• [RECORDS TO USE]:

• • • • • • •

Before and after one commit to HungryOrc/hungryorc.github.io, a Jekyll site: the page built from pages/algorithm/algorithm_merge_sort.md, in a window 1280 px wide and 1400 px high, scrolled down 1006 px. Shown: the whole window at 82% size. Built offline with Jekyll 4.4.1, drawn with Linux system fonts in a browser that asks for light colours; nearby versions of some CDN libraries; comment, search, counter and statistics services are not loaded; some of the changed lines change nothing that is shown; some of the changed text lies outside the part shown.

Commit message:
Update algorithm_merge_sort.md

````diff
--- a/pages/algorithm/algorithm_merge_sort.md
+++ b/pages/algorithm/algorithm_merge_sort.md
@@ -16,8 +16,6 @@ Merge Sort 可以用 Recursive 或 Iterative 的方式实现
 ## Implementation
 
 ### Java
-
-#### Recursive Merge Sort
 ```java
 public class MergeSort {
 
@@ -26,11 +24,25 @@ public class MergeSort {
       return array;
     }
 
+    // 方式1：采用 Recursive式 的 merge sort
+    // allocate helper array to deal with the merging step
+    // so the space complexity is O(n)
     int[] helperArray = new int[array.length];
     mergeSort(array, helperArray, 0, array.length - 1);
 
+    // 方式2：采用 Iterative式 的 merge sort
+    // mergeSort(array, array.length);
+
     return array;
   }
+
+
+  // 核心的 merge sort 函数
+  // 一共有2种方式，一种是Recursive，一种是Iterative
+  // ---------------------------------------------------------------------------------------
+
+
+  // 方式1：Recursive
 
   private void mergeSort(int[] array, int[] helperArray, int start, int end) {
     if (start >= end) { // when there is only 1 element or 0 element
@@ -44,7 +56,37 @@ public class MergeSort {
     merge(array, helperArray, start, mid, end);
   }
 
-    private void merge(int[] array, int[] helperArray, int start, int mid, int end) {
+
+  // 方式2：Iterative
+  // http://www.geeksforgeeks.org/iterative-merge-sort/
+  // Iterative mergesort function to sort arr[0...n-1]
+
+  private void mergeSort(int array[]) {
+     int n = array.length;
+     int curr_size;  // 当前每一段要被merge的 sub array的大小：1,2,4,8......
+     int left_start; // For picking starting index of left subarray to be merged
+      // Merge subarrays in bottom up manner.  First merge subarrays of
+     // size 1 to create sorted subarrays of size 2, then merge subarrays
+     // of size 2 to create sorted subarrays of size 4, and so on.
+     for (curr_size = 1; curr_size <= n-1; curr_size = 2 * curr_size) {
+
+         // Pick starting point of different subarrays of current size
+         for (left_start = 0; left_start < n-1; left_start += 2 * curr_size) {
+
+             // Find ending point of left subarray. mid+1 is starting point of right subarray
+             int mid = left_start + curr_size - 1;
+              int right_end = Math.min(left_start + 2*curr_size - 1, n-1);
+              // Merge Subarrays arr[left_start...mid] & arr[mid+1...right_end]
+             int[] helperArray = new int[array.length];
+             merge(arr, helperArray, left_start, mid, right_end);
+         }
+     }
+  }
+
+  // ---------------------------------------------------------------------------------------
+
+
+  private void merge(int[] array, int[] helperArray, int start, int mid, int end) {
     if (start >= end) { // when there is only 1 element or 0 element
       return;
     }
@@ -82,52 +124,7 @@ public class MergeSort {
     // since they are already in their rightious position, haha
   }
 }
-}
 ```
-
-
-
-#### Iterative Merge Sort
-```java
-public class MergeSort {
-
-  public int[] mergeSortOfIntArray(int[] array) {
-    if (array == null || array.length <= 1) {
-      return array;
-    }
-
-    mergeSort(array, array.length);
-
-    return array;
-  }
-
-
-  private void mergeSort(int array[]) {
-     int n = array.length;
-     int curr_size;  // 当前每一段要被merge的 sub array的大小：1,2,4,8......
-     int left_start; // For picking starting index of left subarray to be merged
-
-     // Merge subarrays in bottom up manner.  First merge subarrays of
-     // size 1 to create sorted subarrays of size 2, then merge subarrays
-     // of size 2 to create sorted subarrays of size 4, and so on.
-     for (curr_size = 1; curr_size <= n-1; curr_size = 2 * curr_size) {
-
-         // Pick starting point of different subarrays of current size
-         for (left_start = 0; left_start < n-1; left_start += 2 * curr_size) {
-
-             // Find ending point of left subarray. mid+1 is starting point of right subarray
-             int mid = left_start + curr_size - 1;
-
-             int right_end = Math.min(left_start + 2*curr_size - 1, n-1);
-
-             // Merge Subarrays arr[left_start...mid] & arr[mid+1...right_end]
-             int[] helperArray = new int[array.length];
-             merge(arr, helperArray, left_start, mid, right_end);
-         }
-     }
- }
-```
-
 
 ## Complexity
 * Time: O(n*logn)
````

• • • • • • •

• [PROBLEM TO WORK ON]: Copy the full listing exactly.

• [WRITTEN RESPONSE]:
Before and after one commit to HungryOrc/hungryorc.github.io, a Jekyll site: the page built from pages/algorithm/algorithm_merge_sort.md, in a window 1280 px wide and 1400 px high, scrolled down 1006 px. Shown: the whole window at 82% size. Built offline with Jekyll 4.4.1, drawn with Linux system fonts in a browser that asks for light colours; nearby versions of some CDN libraries; comment, search, counter and statistics services are not loaded; some of the changed lines change nothing that is shown; some of the changed text lies outside the part shown.

Commit message:
Update algorithm_merge_sort.md

````diff
--- a/pages/algorithm/algorithm_merge_sort.md
+++ b/pages/algorithm/algorithm_merge_sort.md
@@ -16,8 +16,6 @@ Merge Sort 可以用 Recursive 或 Iterative 的方式实现
 ## Implementation
 
 ### Java
-
-#### Recursive Merge Sort
 ```java
 public class MergeSort {
 
@@ -26,11 +24,25 @@ public class MergeSort {
       return array;
     }
 
+    // 方式1：采用 Recursive式 的 merge sort
+    // allocate helper array to deal with the merging step
+    // so the space complexity is O(n)
     int[] helperArray = new int[array.length];
     mergeSort(array, helperArray, 0, array.length - 1);
 
+    // 方式2：采用 Iterative式 的 merge sort
+    // mergeSort(array, array.length);
+
     return array;
   }
+
+
+  // 核心的 merge sort 函数
+  // 一共有2种方式，一种是Recursive，一种是Iterative
+  // ---------------------------------------------------------------------------------------
+
+
+  // 方式1：Recursive
 
   private void mergeSort(int[] array, int[] helperArray, int start, int end) {
     if (start >= end) { // when there is only 1 element or 0 element
@@ -44,7 +56,37 @@ public class MergeSort {
     merge(array, helperArray, start, mid, end);
   }
 
-    private void merge(int[] array, int[] helperArray, int start, int mid, int end) {
+
+  // 方式2：Iterative
+  // http://www.geeksforgeeks.org/iterative-merge-sort/
+  // Iterative mergesort function to sort arr[0...n-1]
+
+  private void mergeSort(int array[]) {
+     int n = array.length;
+     int curr_size;  // 当前每一段要被merge的 sub array的大小：1,2,4,8......
+     int left_start; // For picking starting index of left subarray to be merged
+      // Merge subarrays in bottom up manner.  First merge subarrays of
+     // size 1 to create sorted subarrays of size 2, then merge subarrays
+     // of size 2 to create sorted subarrays of size 4, and so on.
+     for (curr_size = 1; curr_size <= n-1; curr_size = 2 * curr_size) {
+
+         // Pick starting point of different subarrays of current size
+         for (left_start = 0; left_start < n-1; left_start += 2 * curr_size) {
+
+             // Find ending point of left subarray. mid+1 is starting point of right subarray
+             int mid = left_start + curr_size - 1;
+              int right_end = Math.min(left_start + 2*curr_size - 1, n-1);
+              // Merge Subarrays arr[left_start...mid] & arr[mid+1...right_end]
+             int[] helperArray = new int[array.length];
+             merge(arr, helperArray, left_start, mid, right_end);
+         }
+     }
+  }
+
+  // ---------------------------------------------------------------------------------------
+
+
+  private void merge(int[] array, int[] helperArray, int start, int mid, int end) {
     if (start >= end) { // when there is only 1 element or 0 element
       return;
     }
@@ -82,52 +124,7 @@ public class MergeSort {
     // since they are already in their rightious position, haha
   }
 }
-}
 ```
-
-
-
-#### Iterative Merge Sort
-```java
-public class MergeSort {
-
-  public int[] mergeSortOfIntArray(int[] array) {
-    if (array == null || array.length <= 1) {
-      return array;
-    }
-
-    mergeSort(array, array.length);
-
-    return array;
-  }
-
-
-  private void mergeSort(int array[]) {
-     int n = array.length;
-     int curr_size;  // 当前每一段要被merge的 sub array的大小：1,2,4,8......
-     int left_start; // For picking starting index of left subarray to be merged
-
-     // Merge subarrays in bottom up manner.  First merge subarrays of
-     // size 1 to create sorted subarrays of size 2, then merge subarrays
-     // of size 2 to create sorted subarrays of size 4, and so on.
-     for (curr_size = 1; curr_size <= n-1; curr_size = 2 * curr_size) {
-
-         // Pick starting point of different subarrays of current size
-         for (left_start = 0; left_start < n-1; left_start += 2 * curr_size) {
-
-             // Find ending point of left subarray. mid+1 is starting point of right subarray
-             int mid = left_start + curr_size - 1;
-
-             int right_end = Math.min(left_start + 2*curr_size - 1, n-1);
-
-             // Merge Subarrays arr[left_start...mid] & arr[mid+1...right_end]
-             int[] helperArray = new int[array.length];
-             merge(arr, helperArray, left_start, mid, right_end);
-         }
-     }
- }
-```
-
 
 ## Complexity
 * Time: O(n*logn)
````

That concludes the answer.